Convicted murderer on the lam for the 3rd time found in Nova Scotia

A convicted murderer who went missing in August from a halfway house in Moncton, N.B., was located in Nova Scotia on Friday afternoon.

Jack Woods was found around 2 p.m. local time by RCMP at a home in the Tantallon area west of Halifax, RCMP Staff-Sgt. Matco Sirotic said.

It was the third time Woods had fled and been caught since he was convicted in 1996 of murder and manslaughter.

Sirotic said officers had been checking addresses in the area based on information provided by RCMP in New Brunswick last week. They checked one of those locations again Friday and found Woods.

"He was apprehended, taken into custody, and he was very co-operative throughout," Sirotic said.

Woods, 66, failed to return to a halfway house Aug. 22 while on a 72-hour unescorted temporary absence from the minimum-security unit at Dorchester Penitentiary, about 42 kilometres southeast of Moncton.

The Correctional Service of Canada (CSC) said in a news release that Woods will be processed and returned to federal custody. Darrell Blacquiere, the deputy warden of Dorchester's minimum-security unit, said he expects Woods will be returned to the prison.

The CSC said it is investigating what happened.

Fled before

Woods is serving an indeterminate sentence for second-degree murder and manslaughter.

He and an accomplice killed two people between July and November 1993. The bodies of David Rosamond and Harvey Bernard were found buried in shallow graves in Alberta, The Canadian Press reported.

In one death, Woods claimed to have accidentally shot the victim, while the co-accused shot the person a second time. In the second case, Woods hit the victim with a stick, causing that person's death.

In May, the parole board granted Woods two 72-hour unescorted leaves from the prison for "administrative purposes" and a 60-day work release for personal development.

Correctional Service Canada
Correctional Service Canada

A parole board decision states Woods indicated the two leaves would be used to become familiar with halfway house routines, open a bank account, obtain a bus pass and learn bus routes.

During the 60-day leave, he was expected to prove he can function in the community and balance a work schedule while following "society's expectations," leading to day parole and then full parole.

In 2008, the decision says, Woods was granted day parole and demonstrated appropriate conduct until absconding in 2010. He was unlawfully at large for about five months before he was arrested. Woods told the board he fled after he was denied a request to move to another province so he could help his son.
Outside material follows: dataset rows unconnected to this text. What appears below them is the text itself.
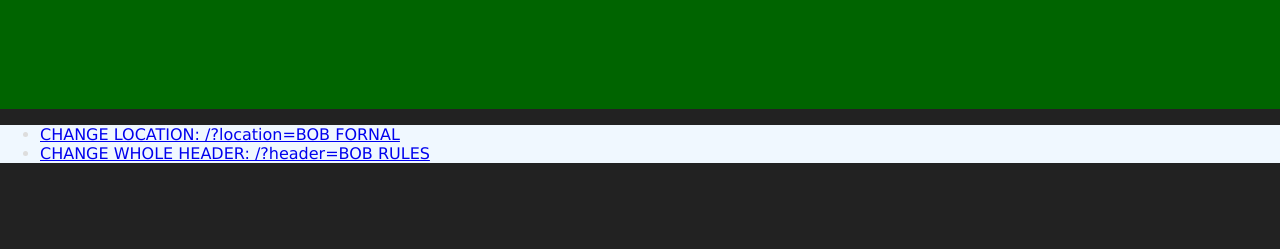
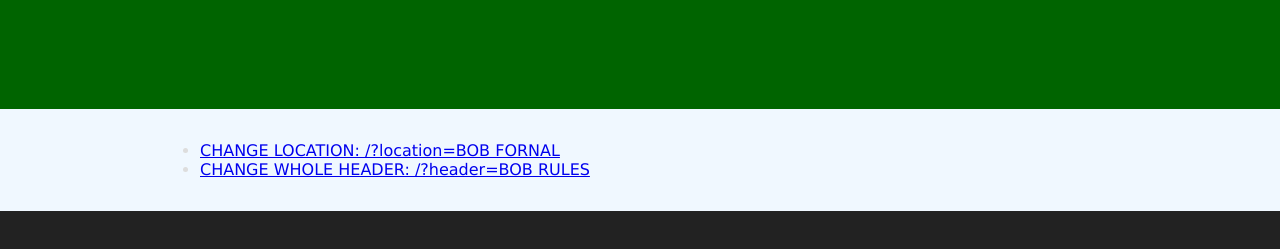
Before and after one commit to bob-fornal/leaf-map-test-html-space, a website: page index.html in a window 1280 px wide. Shown: the part 191-440 px from the top of the page. Drawn offline with Linux system fonts and the light colour scheme.

Commit message:
Update style.css

```diff
--- a/style.css
+++ b/style.css
@@ -21,4 +21,5 @@ body {
 
 .functionality {
   background-color: aliceblue;
+  padding: 1em 10em;
 }
```
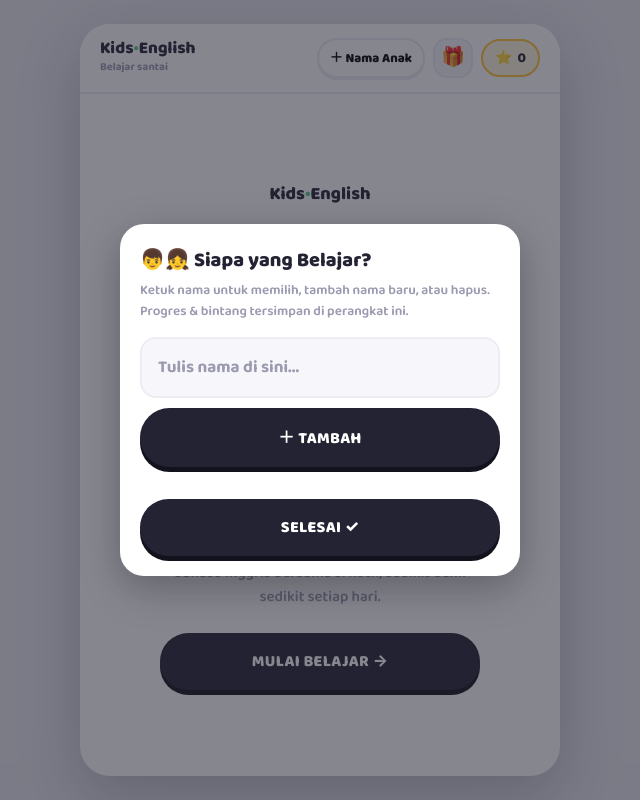
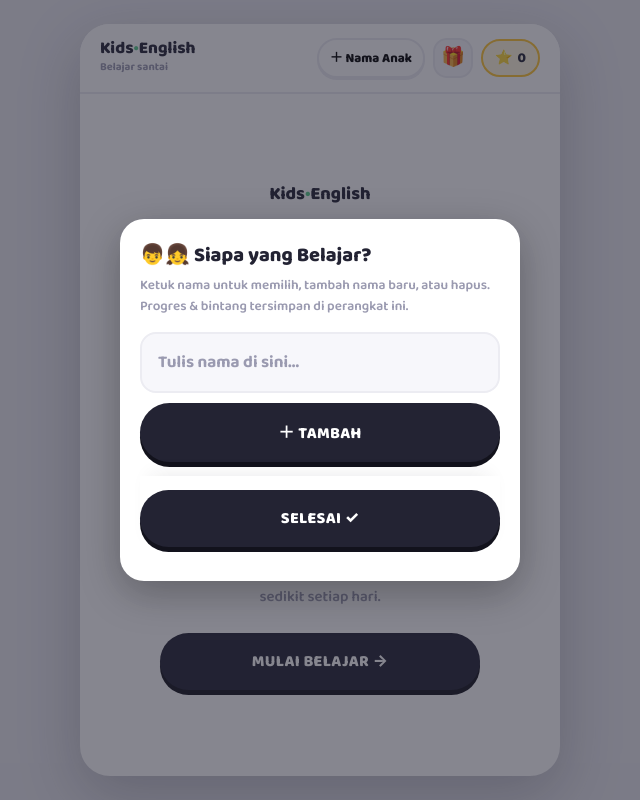
Before and after one commit to sayaguruid/english, a plain HTML site: page index.html in a window 1280 px wide. Both pictures are taken after a click on the button "＋ Nama Anak". Shown: the whole page, without its empty margins (320-960 px from the left). Drawn offline with Linux system fonts and the light colour scheme.

Commit message:
Add files via upload

```diff
--- a/app.js
+++ b/app.js
@@ -359,6 +359,8 @@ function initHomeApp(){
     <main class="stage">
       <section class="screen splash" id="screen-splash">
         <div class="logo">Kids<span class="dot">•</span>English</div>
+        <!-- MASKOT: ganti 🦖 di baris di bawah ini dengan emoji lain,
+             atau pakai gambar sendiri: <img src="maskot.png" style="width:70%"> -->
         <div class="splash-illustration">🦖</div>
         <h1>Belajar bahasa Inggris<br>untuk anak</h1>
         <p>Cara mudah dan menyenangkan belajar bahasa Inggris bersama si kecil, sedikit demi sedikit setiap hari.</p>
@@ -1002,7 +1004,7 @@ function initLessonPage(data){
 
       <section class="screen" id="screen-quiz">
         <div class="screen-pad center-content">
-          <div class="section-badge" id="badge-quiz">🎮 Evaluasi</div>
+          <div class="section-badge" id="badge-quiz">📝 Evaluasi</div>
           <div class="question-text" id="quizQuestion"></div>
           <div class="question-hint" id="quizHint"></div>
           <div class="options" id="quizOptions"></div>
@@ -1257,7 +1259,7 @@ function initLessonPage(data){
     state.quizAnswered = false;
     selectedOption = null;
     setStepLabel('Bagian ' + secNum('quiz') + ' · Jawab Pertanyaan');
-    $('badge-quiz').textContent = '🎮 Bagian ' + secNum('quiz') + ' · Jawab Pertanyaan';
+    $('badge-quiz').textContent = '📝 Bagian ' + secNum('quiz') + ' · Jawab Pertanyaan';
     var q = data.quiz[state.quizIndex];
     $('quizQuestion').textContent = q.q;
     $('quizHint').textContent = q.hint;
--- a/style.css
+++ b/style.css
@@ -27,12 +27,12 @@ body {
 
 .app {
   width: 100%; max-width: 480px; margin: 0 auto;
-  background: var(--card); min-height: 100dvh;
+  background: var(--card); height: 100dvh;
   display: flex; flex-direction: column; position: relative;
 }
 @media (min-width: 520px) {
   body { padding: 24px 0; }
-  .app { border-radius: 30px; box-shadow: 0 20px 60px rgba(35,35,51,.25); min-height: calc(100dvh - 48px); overflow: hidden; }
+  .app { border-radius: 30px; box-shadow: 0 20px 60px rgba(35,35,51,.25); height: calc(100dvh - 48px); overflow: hidden; }
 }
 
 /* ===== TOP BAR ===== */
@@ -68,9 +68,14 @@ body {
 .progress-fill { height: 100%; width: 0%; background: linear-gradient(90deg, var(--green), #7ee0a5); border-radius: 10px; transition: width 0.4s ease; }
 
 /* ===== STAGE / SCREENS ===== */
-.stage { flex: 1; display: flex; flex-direction: column; }
-.screen { display: none; flex-direction: column; flex: 1; }
-.screen.active { display: flex; }
+.stage { flex: 1; min-height: 0; display: flex; flex-direction: column; }
+.screen { display: none; flex-direction: column; flex: 1; min-height: 0; }
+/* layar aktif menggulir di dalam bingkai aplikasi — tombol aksi selalu terlihat */
+.screen.active {
+  display: flex; overflow-y: auto; overscroll-behavior: contain;
+  -webkit-overflow-scrolling: touch; scrollbar-width: none;
+}
+.screen.active::-webkit-scrollbar { display: none; }
 .fade-in { animation: fadeIn 0.35s ease; }
 @keyframes fadeIn { from { opacity: 0; transform: translateY(8px); } to { opacity: 1; transform: translateY(0); } }
 @keyframes slideUp { from { opacity: 0; transform: translateY(10px); } to { opacity: 1; transform: translateY(0); } }
@@ -112,7 +117,14 @@ body {
 .btn-secondary:active { transform: translateY(4px); box-shadow: none; }
 .btn-green { background: var(--green); box-shadow: 0 5px 0 var(--green-dark); }
 .btn-green:active { transform: translateY(5px); box-shadow: 0 0 0 var(--green-dark); }
-.btn-area { margin-top: auto; padding-top: 18px; flex-shrink: 0; padding-bottom: env(safe-area-inset-bottom); }
+.btn-area {
+  position: sticky; bottom: 0; z-index: 5;
+  margin-top: auto; flex-shrink: 0;
+  padding-top: 14px;
+  padding-bottom: calc(14px + env(safe-area-inset-bottom));
+  background: var(--card);
+  box-shadow: 0 -12px 20px -12px rgba(35,35,51,.10);
+}
 
 /* ===== HOME ===== */
 .home-head { padding: clamp(18px, 5vw, 26px) clamp(16px, 4.5vw, 24px) 6px; }
```
Also changed, not shown: index.html (+1 -1 lines), pelajaran1.html (+1 -1 lines), pelajaran2.html (+1 -1 lines), pelajaran3.html (+1 -1 lines), pelajaran4.html (+1 -1 lines), petunjuk.html (+10 -1 lines), template-pelajaran.html (+1 -1 lines), 1 other file.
He was granted day parole again in 2012. Eight months later, he was again unlawfully at large. He turned himself in after two months. Woods indicated he feared for his safety after incurring a debt.